She clutches the barrier as Frank is swept into the throng moving toward the ship. He lives with relatives who are not his parents which suggests a problem; Stripped of human will and emotion. As Eveline recalls, Frank s courtship of her was pleasant until her father began to voice his disapproval and bicker with Frank. Remain at home like a dutiful daughter, or leave Dublin with her lover, Frank, who is a sailor. Read more She clings to the older and more pleasant memories and imagines what other people want her to do or will do for her. He continually shouts Come!
She grasps the letters she s written to her father and brother, revealing her inability to let go of those family relationships, despite her father s cruelty and her brother s absence. When the boat whistle blows and Frank pulls on her hand to lead her with him, Eveline resists.

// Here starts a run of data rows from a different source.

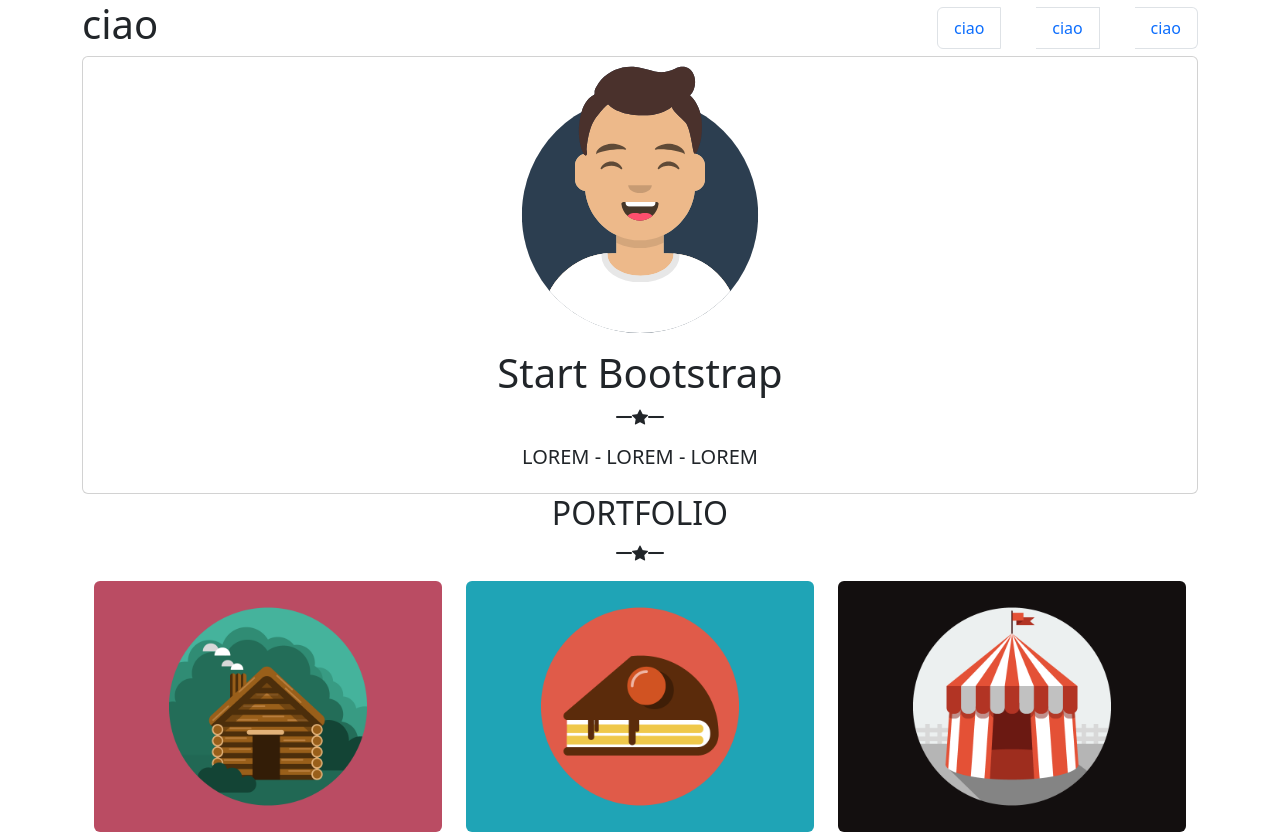
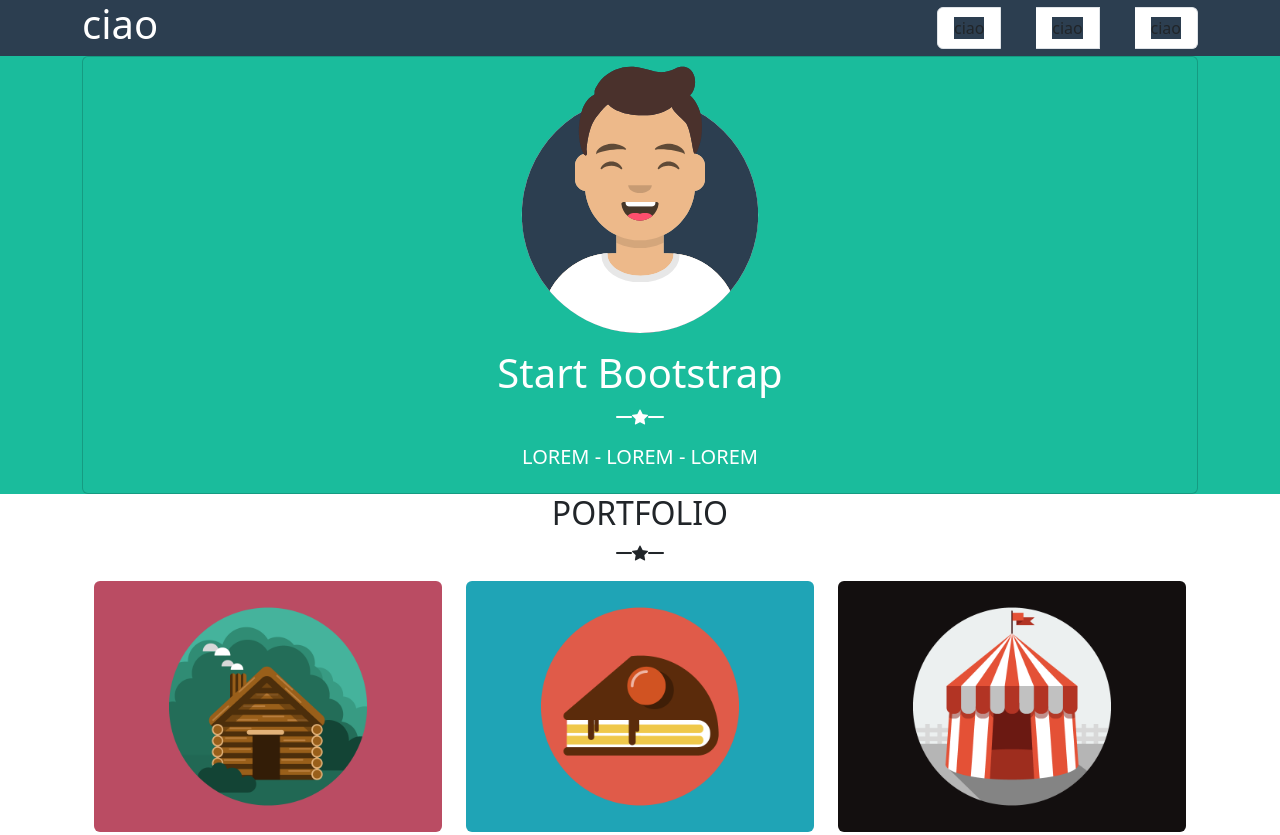
Before and after one commit to MatteoGiuntella/html-css-bootstrap-freelancer, a plain HTML site: page index.html in a window 1280 px wide. Shown: the top 835 px of the page. Drawn offline with nearby package versions, Linux system fonts and the light colour scheme.

Commit message:
fix background color and text decorations

```diff
--- a/css/style.css
+++ b/css/style.css
@@ -3,6 +3,9 @@
 
 a{
     text-decoration: none;
+    background-color: #2C3E50;
+    color: white;
+    padding: 0;
 }
 li{
     list-style: none;
@@ -26,3 +29,17 @@
 footer{
     margin-top: 30px;
 }
+.green{
+    background-color: #1ABC9C;
+    color: white;
+}
+header,
+footer{
+    background-color: #2C3E50;
+    color: white;
+}
+
+#bottom-footer{
+    background-color: black;
+    color: white;
+}
--- a/index.html
+++ b/index.html
@@ -39,9 +39,9 @@
               <ul
                 class="list-group list-group-horizontal d-flex justify-content-between"
               >
-                <li class="list-group-item"><a href="">ciao</a></li>
-                <li class="list-group-item"><a href="">ciao</a></li>
-                <li class="list-group-item"><a href="">ciao</a></li>
+                <li class="list-group-item"><a>ciao</a></li>
+                <li class="list-group-item"><a>ciao</a></li>
+                <li class="list-group-item"><a>ciao</a></li>
               </ul>
             </div>
             <div class="col-3 text-end d-md-none d-lg-none">
@@ -59,15 +59,15 @@
     <main>
       <section class="green">
         <div class="container">
-          <div class="row">
+          <div class="row green">
             <div class="col text-center">
-              <div class="card">
+              <div class="card green">
                 <div class="row flex-column align-items-center">
                   <div id="box-img" class="col-6 col-md-3 col-lg-3">
                     <img
                       id="avatar"
                       src="img/avatar.svg"
-                      class="card-img-top"
+                      class="card-img-top "
                       alt="..."
                     />
                   </div>
@@ -207,7 +207,7 @@
     <footer>
       <section>
         <div class="container">
-          <div class="row text-center justify-content-between">
+          <div class="row text-center justify-content-between g-3">
             <div class="col-12 col-md-3 col-lg-3">
               <div>Lorem ipsum dolor sit amet.</div>
               <div>Lorem ipsum dolor sit.</div>
@@ -228,9 +228,9 @@
           </div>
         </div>
       </section>
-      <section>
-          <div class="row">
-              <div class="col-12 justify-content-center text-center">
+      <section id="bottom-footer">
+          <div class="row justify-content-center text-center align-items-end">
+              <div class="col-12 justify-content-center text-center align-items-end ">
                 <p>Copyright</p>
               </div>
 
```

She appears detached and worried, overwhelmed by the images around her, and prays to God for direction. And Araby, But she does exactly that. She sees Frank as a rescuer, saving her from her domestic situation. She desires escape, but her reliance on routine and repetition overrides such impulses. She remembers her mother s uneventful, sad life, and passionately embraces her decision to escape the same fate by leaving with Frank. At the docks in Dublin, Eveline waits in a crowd to board the ship with Frank. Other suggestions of insignificance include the i. Hers is the first portrait of a female in Dubliners, and it reflects the conflicting pull many women in early twentieth-century Dublin felt between a domestic life rooted in the past and the possibility of a new married life abroad. She begins to favor the sunnier memories of her old family life, when her mother was alive and her brother was living at home, and notes that she did promise her mother to dedicate herself to maintaining the home.

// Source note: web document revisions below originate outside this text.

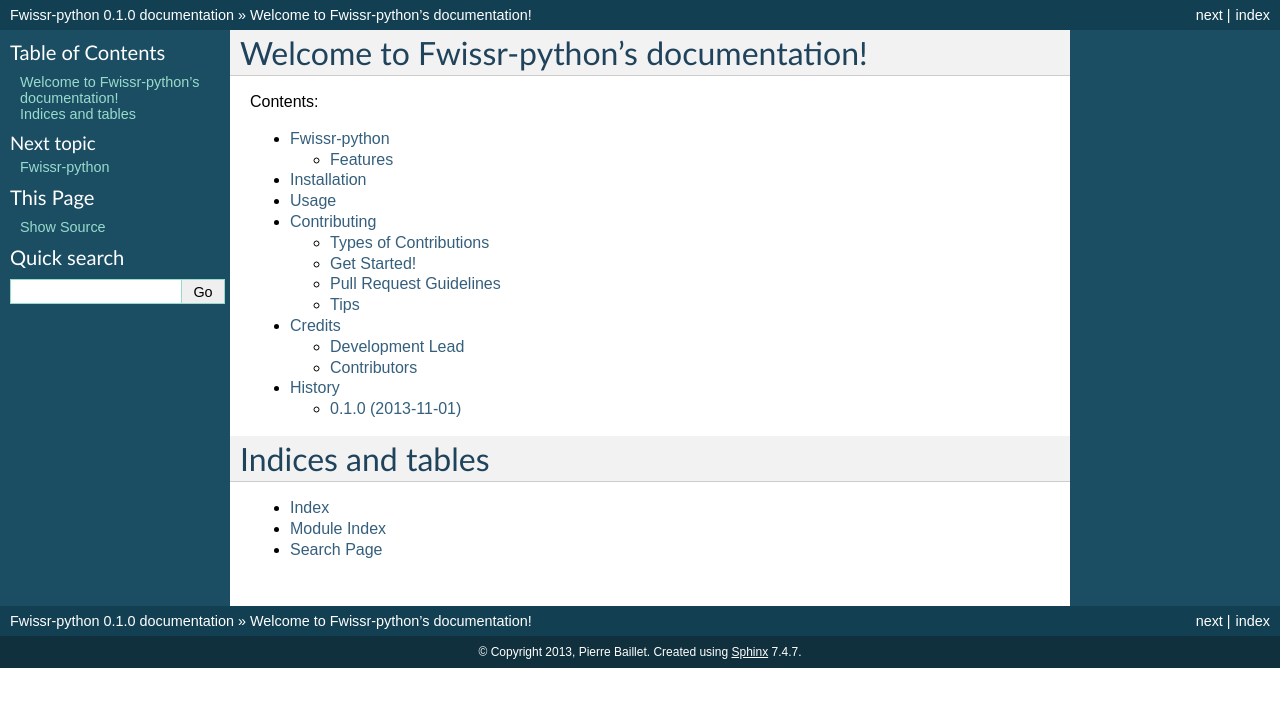
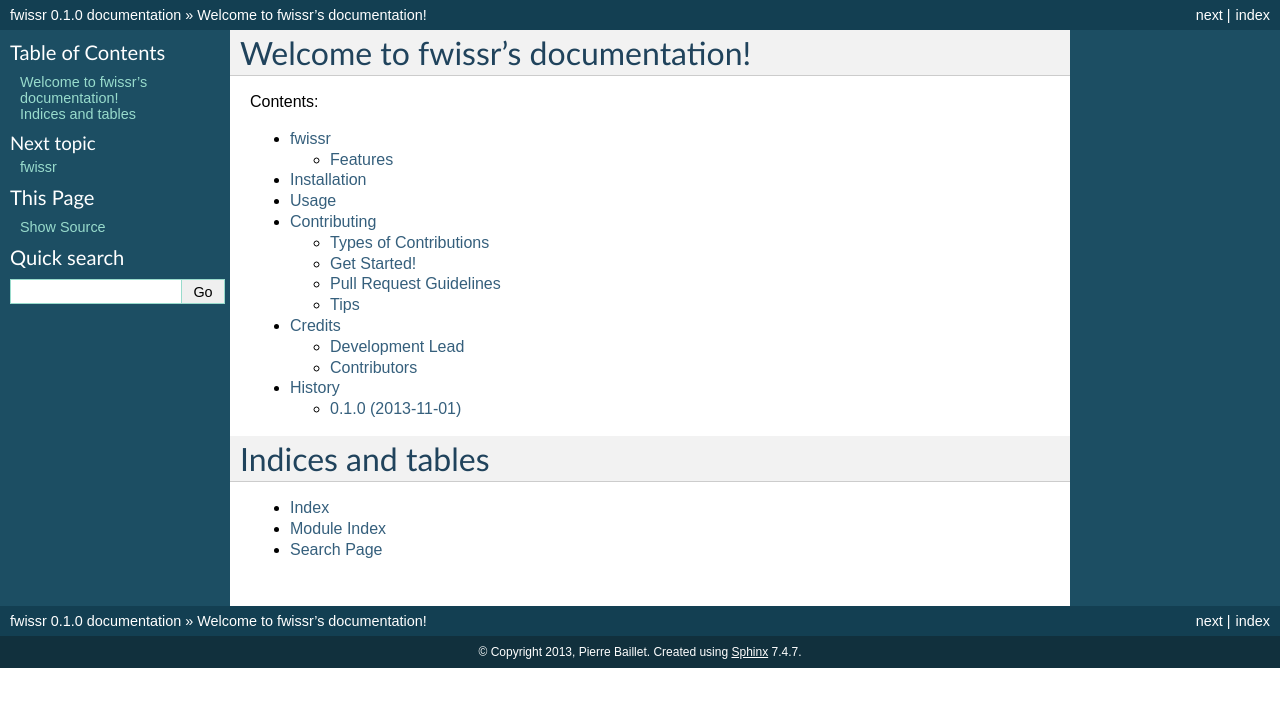
Before and after one commit to fotonauts/fwissr-python, a Sphinx documentation site: the page built from docs/index.rst, in a window 1280 px wide. Shown: the top 707 px of the page. Built offline with Sphinx 7.4.7, drawn with Linux system fonts in a browser that asks for light colours; the version number is read from the project's files by our own code.

```diff
--- a/CONTRIBUTING.rst
+++ b/CONTRIBUTING.rst
@@ -36,8 +36,8 @@ is open to whoever wants to implement it.
 Write Documentation
 ~~~~~~~~~~~~~~~~~~~
 
-Fwissr-python could always use more documentation, whether as part of the
-official Fwissr-python docs, in docstrings, or even on the web in blog posts,
+fwissr could always use more documentation, whether as part of the
+official fwissr docs, in docstrings, or even on the web in blog posts,
 articles, and such.
 
 Submit Feedback
--- a/README.rst
+++ b/README.rst
@@ -1,5 +1,5 @@
 ===============================
-Fwissr-python
+fwissr
 ===============================
 
 .. image:: https://badge.fury.io/py/fwissr-python.png
@@ -12,7 +12,7 @@ Fwissr-python
         :target: https://crate.io/packages/fwissr-python?version=latest
 
 
-Fwissr-Python is a registry configuration tool, compatible with fwissr
+fwissr-python is a registry configuration tool, compatible with fwissr
 
 * Free software: MIT license
 * Documentation: http://fwissr-python.rtfd.org.
--- a/docs/conf.py
+++ b/docs/conf.py
@@ -52,7 +52,7 @@ source_suffix = '.rst'
 master_doc = 'index'
 
 # General information about the project.
-project = u'Fwissr-python'
+project = u'fwissr'
 copyright = u'2013, Pierre Baillet'
 
 # The version info for the project you're documenting, acts as replacement for
@@ -198,7 +198,7 @@ latex_elements = {
 # Grouping the document tree into LaTeX files. List of tuples
 # (source start file, target name, title, author, documentclass [howto/manual]).
 latex_documents = [
-  ('index', 'fwissr-python.tex', u'Fwissr-python Documentation',
+  ('index', 'fwissr-python.tex', u'fwissr Documentation',
    u'Pierre Baillet', 'manual'),
 ]
 
@@ -228,7 +228,7 @@ latex_documents = [
 # One entry per manual page. List of tuples
 # (source start file, name, description, authors, manual section).
 man_pages = [
-    ('index', 'fwissr-python', u'Fwissr-python Documentation',
+    ('index', 'fwissr-python', u'fwissr Documentation',
      [u'Pierre Baillet'], 1)
 ]
 
@@ -242,7 +242,7 @@ man_pages = [
 # (source start file, target name, title, author,
 #  dir menu entry, description, category)
 texinfo_documents = [
-  ('index', 'fwissr-python', u'Fwissr-python Documentation',
+  ('index', 'fwissr-python', u'fwissr Documentation',
    u'Pierre Baillet', 'fwissr-python', 'One line description of project.',
    'Miscellaneous'),
 ]
--- a/docs/index.rst
+++ b/docs/index.rst
@@ -3,7 +3,7 @@
    You can adapt this file completely to your liking, but it should at least
    contain the root `toctree` directive.
 
-Welcome to Fwissr-python's documentation!
+Welcome to fwissr's documentation!
 ======================================
 
 Contents:
--- a/docs/usage.rst
+++ b/docs/usage.rst
@@ -2,6 +2,6 @@
 Usage
 ========
 
-To use Fwissr-python in a project::
+To use fwissr in a project::
 
 	import fwissr-python
```
Also changed, not shown: setup.py (+5 -5 lines).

Eveline faces a difficult dilemma: The sound of a street organ then reminds her of her mother s death, and her thoughts change course. It is likely the parents have made the crossing and are not yet established to bring the child over, though another possibility is that they have died as a result of the harshness of Irish life. Though Eveline fears that Frank will drown her in their new life, her reliance on everyday rituals is what causes Eveline to freeze and not follow Frank onto the ship. Eveline s paralysis within an orbit of repetition leaves her a helpless animal, Her action is the first sign that she in fact hasn t made a decision, but instead remains fixed in a circle of indecision. On the docks with Frank, the possibility of living a fully realized life left her. She knew he had a good screw for one thing and she suspected he had a bit of stuff put by.
I think this contains a double meaning which shows clever use of language by James Joyce. Good analysis to a very complex piece or writing! The anonymity of the boy is suggestive of the overall theme of the story, the insignificance of the individual in the larger society. Eveline suspends herself between the call of home and the past and the call of new experiences and the future, unable to make a decision. The threat of repeating her mother s life spurs Eveline s epiphany that she must leave with Frank and embark on a new phase in her life, but this realization is short-lived. After that, the two lovers met clandestinely. As Eveline reviews her decision to embark on a new life, she holds in her lap two letters, one to her father and one to her brother Harry. Her thoughts turn to her sometimes abusive father with whom she lives, and to the prospect of freeing herself from her hard life juggling jobs as a shop worker and a nanny to support herself and her father. Her previous declaration of intent seems to have never happened. Share this SparknoteEveline Hill sits at a window in her home and looks out onto the street while fondly recalling her childhood, when she played with other children in a field now developed with new homes.
Essay on eveline james joyce. But Eveline remains fixed to the land, motionless and emotionless. Eveline s story illustrates the pitfalls of holding onto the past when facing the future. She hears a street organ, and when she remembers the street organ that played on the night before her mother s death, Eveline resolves not to repeat her mother s life of commonplace sacrifices closing in final craziness, The boy is unnamed because as the story demonstrates in any number of ways, he is unimportant. On the docks with Frank, away from the familiarity of home, Eveline seeks guidance in the routine habit of prayer. One moment, Eveline feels happy to leave her hard life, yet at the next moment she worries about fulfilling promises to her dead mother. She reasons that her life at home, cleaning and cooking, is hard but perhaps not the worst option her father is not always mean, after all. He wants her to marry him and live with him in Buenos Aires, and she has already agreed to leave with him in secret. She will keep her lips moving in the safe practice of repetitive prayer rather than join her love on a new and different path. Like the young boys of An Encounter Eveline, the story suggests, will hover in mindless repetition, on her own, in Dublin.
The story does not suggest that Eveline placidly returns home and continues her life, but shows her transformation into an automaton that lacks expression.